Originally written for the Tay Township Report, January 2008
I lost a dear friend of mine two weeks ago. As I was driving home from work, I stopped to pick my children up at their father's house, and hit pause on my iPod Nano. When I came back, all signs of life had disappeared. Frantically, I held down the play button, waiting for the tiny screen to light up. I cradle it's tiny body in my hands, uttering words of encouragement, lightly sprinkled with the odd obscenity, in hopes of talking it out of its apparent technological suicide. After a few minutes, I realized I would have to drive home, with only the radio and the happy squeals of my children for company, for that long five minute drive home. Dejected, I listened to the spurts of chatter and sporadic bursts of melody, as the car stereo scanned in search of a station to suit my needs. Upon arriving home, I crossed my fingers as I plugged my little silver and pink friend into my computer, certain that, like someone in insulin shock, all it needed was a little juice. Nothing.
It may be time for an introduction. My name is Andrea, and I have a problem. I am a full-fledged music junkie. There are plenty of music lovers in the world, but I am an addict. I used music the way others used anti-depressants, as a method of keeping me balanced. When I clean, when I drive, when I walk, when I exercise, it's there, keeping me company. In the early days of my current employment, one of the main draws of the job wasn't the pay, or the hours, but the fact that I was able to spend over 7 hours a day with my then-generic-brand mp3 player, as dear to me then as my little buddy is now. My head would swirl with ideas for playlists. I spent an entire day listening to nothing but the Pixies. More recently I embarked on a plan to listen to every track in my music collection, alphabetically by title. I was excited, and life was good. Poor thing didn't make it past the 'I's.
Upon returning to work after a period of mourning (okay, it was monday) I settled back into my routine. It was then, I had a revelation. Although I had never realized it before, my co-workers wanted to talk to me. Perhaps I was happily distracted, or maybe I just plain couldn't hear them over the melodic strains of Social Distortion, but they had been attempting to communicate with me, and I had been missing out. Every junkie hits that moment, when they realize that their habit has become a hindrance on their life in some way. I realized that my physical and metaphorical attachment to those little earbuds were having a negative effect on my social life - and probably my hearing as well.
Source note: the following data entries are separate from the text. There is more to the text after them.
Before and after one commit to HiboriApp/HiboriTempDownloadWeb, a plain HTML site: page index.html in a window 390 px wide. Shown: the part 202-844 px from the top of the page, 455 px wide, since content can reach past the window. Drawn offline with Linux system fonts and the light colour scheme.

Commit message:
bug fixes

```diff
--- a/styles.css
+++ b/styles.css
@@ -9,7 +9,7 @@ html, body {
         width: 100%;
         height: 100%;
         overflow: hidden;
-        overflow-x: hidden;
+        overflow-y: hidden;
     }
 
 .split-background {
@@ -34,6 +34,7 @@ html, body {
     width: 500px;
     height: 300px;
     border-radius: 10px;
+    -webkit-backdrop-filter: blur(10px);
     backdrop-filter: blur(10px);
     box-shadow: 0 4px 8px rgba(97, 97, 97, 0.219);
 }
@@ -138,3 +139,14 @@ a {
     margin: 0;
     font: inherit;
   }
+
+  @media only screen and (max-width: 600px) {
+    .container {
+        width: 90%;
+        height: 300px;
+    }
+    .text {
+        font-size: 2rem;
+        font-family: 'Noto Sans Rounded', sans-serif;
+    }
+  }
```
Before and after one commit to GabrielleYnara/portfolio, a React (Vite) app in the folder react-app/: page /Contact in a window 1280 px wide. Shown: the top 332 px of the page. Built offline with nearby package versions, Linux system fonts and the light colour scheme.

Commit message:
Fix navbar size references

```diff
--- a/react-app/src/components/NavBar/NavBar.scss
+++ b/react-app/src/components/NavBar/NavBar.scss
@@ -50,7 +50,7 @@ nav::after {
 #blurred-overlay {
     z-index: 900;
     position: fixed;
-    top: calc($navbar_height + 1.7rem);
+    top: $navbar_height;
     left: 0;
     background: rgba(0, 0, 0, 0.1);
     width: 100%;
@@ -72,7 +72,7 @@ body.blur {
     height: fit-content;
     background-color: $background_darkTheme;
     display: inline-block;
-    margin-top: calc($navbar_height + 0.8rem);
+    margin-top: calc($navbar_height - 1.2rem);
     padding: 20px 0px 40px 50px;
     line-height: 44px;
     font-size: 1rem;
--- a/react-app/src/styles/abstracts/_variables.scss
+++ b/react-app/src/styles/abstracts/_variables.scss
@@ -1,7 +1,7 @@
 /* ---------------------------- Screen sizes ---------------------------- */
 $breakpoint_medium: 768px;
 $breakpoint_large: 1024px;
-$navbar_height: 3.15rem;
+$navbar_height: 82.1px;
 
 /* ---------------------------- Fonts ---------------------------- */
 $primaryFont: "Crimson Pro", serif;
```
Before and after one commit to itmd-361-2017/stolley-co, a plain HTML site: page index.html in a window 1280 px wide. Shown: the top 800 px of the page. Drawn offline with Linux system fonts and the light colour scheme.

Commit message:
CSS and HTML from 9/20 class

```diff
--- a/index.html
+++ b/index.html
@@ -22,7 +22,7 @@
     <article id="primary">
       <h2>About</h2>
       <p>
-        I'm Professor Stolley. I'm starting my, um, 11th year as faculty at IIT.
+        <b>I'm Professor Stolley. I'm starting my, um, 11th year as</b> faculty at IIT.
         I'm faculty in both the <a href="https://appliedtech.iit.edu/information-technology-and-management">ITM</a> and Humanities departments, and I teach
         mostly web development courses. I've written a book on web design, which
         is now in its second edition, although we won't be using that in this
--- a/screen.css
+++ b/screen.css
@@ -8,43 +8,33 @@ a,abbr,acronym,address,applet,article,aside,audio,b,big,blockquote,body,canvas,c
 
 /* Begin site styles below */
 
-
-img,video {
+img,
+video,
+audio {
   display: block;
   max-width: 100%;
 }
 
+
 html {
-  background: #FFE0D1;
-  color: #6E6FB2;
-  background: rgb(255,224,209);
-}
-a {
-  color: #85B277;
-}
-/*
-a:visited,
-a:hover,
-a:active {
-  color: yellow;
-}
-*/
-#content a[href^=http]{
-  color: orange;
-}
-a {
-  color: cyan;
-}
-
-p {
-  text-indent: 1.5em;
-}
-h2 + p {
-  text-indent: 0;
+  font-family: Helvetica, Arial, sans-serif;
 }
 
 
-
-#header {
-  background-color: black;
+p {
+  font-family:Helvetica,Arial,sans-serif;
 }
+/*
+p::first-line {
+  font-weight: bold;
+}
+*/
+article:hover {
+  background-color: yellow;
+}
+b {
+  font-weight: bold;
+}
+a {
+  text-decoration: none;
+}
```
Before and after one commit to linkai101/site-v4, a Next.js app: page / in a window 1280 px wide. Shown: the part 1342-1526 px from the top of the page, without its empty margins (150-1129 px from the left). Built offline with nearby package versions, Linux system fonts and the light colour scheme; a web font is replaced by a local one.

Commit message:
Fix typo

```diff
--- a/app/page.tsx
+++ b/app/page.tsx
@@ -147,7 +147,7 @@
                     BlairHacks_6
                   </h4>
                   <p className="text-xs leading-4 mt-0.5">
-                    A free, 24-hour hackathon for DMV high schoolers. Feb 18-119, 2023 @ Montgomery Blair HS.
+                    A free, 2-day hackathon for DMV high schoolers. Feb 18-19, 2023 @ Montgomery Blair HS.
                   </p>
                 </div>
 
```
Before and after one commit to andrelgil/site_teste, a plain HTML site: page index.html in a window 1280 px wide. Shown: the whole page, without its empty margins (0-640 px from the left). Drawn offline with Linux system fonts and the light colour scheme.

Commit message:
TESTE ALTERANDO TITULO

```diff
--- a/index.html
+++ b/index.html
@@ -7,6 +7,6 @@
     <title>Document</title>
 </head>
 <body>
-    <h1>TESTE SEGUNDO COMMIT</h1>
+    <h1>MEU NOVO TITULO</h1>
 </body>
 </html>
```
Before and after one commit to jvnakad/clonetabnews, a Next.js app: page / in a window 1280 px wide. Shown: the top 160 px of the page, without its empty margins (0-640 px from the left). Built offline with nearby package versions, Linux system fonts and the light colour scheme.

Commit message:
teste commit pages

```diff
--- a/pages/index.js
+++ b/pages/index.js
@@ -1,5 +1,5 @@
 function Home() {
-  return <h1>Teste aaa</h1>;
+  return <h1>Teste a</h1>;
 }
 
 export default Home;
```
It's been two weeks. In a moment of optimism and desperation, I've just plugged my little buddy back into my computer, and imagine that... a tiny, faint apple appeared on it's screen. I'm joyous, but also wary. I hope that, given this second chance, my little friend and I can start over in a relationship thats a little more healthy, for both of us.